New England Vegetable and Fruit Conference and Trade Show
Tuesday through Thursday, December 17-19, 2013
Radisson Hotel in Manchester, New Hampshire
The New England Vegetable and Fruit (NEVF) Conference will include more than 25 educational sessions over 3 days, covering major vegetable, berry and tree fruit crops as well as various special topics. A Farmer to Farmer meeting after each morning and afternoon session will bring speakers and farmers together for informal, in-depth discussion on certain issues. There is also an extensive Trade Show with over 100 exhibitors.
The conference is put together with close collaboration between growers and Cooperative Extension from across the region.

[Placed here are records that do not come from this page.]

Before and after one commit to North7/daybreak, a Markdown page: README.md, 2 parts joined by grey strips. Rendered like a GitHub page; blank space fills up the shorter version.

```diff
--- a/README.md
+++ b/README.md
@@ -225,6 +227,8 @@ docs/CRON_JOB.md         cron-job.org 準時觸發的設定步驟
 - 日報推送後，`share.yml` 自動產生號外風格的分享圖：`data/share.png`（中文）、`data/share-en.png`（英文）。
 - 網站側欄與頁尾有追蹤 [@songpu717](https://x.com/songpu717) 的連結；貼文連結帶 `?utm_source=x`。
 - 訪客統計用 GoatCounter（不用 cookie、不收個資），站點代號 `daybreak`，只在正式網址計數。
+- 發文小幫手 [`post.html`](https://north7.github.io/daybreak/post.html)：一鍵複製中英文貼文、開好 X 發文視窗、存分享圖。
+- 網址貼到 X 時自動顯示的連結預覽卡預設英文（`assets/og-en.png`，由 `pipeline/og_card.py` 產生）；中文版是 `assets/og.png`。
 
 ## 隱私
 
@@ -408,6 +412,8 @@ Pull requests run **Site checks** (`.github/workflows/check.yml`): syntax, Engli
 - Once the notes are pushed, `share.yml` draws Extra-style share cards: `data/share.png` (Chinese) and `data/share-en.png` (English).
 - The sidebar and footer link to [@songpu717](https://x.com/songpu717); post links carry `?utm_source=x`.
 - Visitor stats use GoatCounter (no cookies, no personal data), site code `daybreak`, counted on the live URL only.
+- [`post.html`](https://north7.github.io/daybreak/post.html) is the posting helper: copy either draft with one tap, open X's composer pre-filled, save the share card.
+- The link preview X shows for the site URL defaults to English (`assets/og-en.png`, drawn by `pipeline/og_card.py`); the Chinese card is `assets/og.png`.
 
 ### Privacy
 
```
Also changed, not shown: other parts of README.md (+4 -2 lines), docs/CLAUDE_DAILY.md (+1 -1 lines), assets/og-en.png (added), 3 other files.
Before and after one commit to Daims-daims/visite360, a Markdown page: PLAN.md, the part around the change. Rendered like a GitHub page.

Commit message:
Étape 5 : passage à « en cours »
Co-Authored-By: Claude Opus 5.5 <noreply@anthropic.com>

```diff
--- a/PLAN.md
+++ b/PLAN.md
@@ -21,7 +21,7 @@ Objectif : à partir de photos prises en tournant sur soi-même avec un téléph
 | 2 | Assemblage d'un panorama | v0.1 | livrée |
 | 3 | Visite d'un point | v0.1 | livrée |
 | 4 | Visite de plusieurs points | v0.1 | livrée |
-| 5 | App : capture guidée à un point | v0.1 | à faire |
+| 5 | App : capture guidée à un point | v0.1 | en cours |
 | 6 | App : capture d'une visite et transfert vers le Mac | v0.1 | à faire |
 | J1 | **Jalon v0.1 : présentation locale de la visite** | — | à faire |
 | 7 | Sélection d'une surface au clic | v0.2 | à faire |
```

This is a great opportunity to meet with fellow growers, advisors, researchers, and industry representatives.
For more information and to register, please visit the NEVF Conference website, www.newenglandvfc.org.
The Bangor Daily News interviewed University of Maine Cooperative Extension Cranberry Associate Charlie Armstrong about the 2012 cranberry harvest in Maine, which Armstrong said was the best harvest ever and due largely to a combination of suitable weather and better pest management.
University of Maine Cooperative Extension cranberry specialist Charlie Armstrong spoke with Channel 7 (WVII) for a 10 p.m. report Nov. 28 about this year’s cranberry harvest in Maine, which he said was productive though affected in some areas by erratic weather.
University of Maine Cooperative Extension cranberry specialist Charles Armstrong was interviewed for a Bangor Daily News article on this year’s cranberry harvest, which he said probably will weigh in at 2.4 million pounds — not a record but good news for those growers who were less affected by erratic weather conditions. The record harvest, at 3 million pounds, was in 2010.
University of Maine Cooperative Extension educator and cranberry specialist Charlie Armstrong was interviewed for a Bangor Daily News article on the 2012 cranberry harvest. Armstrong said growers expect the yield to exceed 2.5 million pounds, just shy of the 3 million-pound record set in 2010. He credited good weather and a mild winter for improved growing conditions.
University of Maine Cooperative Extension educator and cranberry specialist Charlie Armstrong said in an article in the Maine Sunday Telegram warm weather resulting from climate change could be behind this year’s successful cranberry harvest in Maine. Armstrong also said crops like peaches, typically better suited for warmer, southern climates, could become more common in the north if temperatures continue to rise, even by a few degrees.
The Ellsworth American’s Fenceviewer website, Channel 6 (WCSH) and Channel 2 (WLBZ) interviewed University of Maine Cooperative Extension educator and cranberry specialist Charlie Armstrong for an update on the 2012 cranberry crop. Armstrong said the harvest appears to be an excellent one in spite of some adversarial weather conditions and a three-fold increase in cranberry fruit worms.
Despite an increase this year in pests such as worms and moths, University of Maine Cooperative Extension cranberry professional Charlie Armstrong says this year’s cranberry crops “are looking super, overall,” and is available to discuss some of the factors influencing the yield. Armstrong says cranberry fruitworm populations were very high this year, as much as three times higher than normal, which affected some growers, but those most seriously affected lost only 5 to 10 percent of their crop. Armstrong blames the mild winter for high fruitworm and moth populations.
[Revised March 21st, 2012] University of Maine Cooperative Extension blueberry specialist David Yarborough was interviewed for a Bangor Daily News report on a new pest, the Spotted-wing Drosophila (a new invasive species of fruit fly native to Asia) (Drosophila suzukii), which has been identified for the first time in Maine. It poses a new threat to Maine blueberry crops (and perhaps to cranberries as well though that is regarded as far less likely than blueberries, which have a softer skin than cranberries). Yarborough says growers must consider spraying crops far more often than normal to control the small flies, which lay eggs on unripe fruit in addition to ripe or rotting fruit. Both blueberries and cranberries in Maine will be monitored for the presence of the fly during the 2012 season.
The University of Maine Cooperative Extension has created an online video that showcases many of the ways that cranberries can be used, and gives instructions on how to preserve them. You can also visit http://umaine.edu/cranberries/ways-to-use-cranberries/ for even more ideas on how to use cranberries.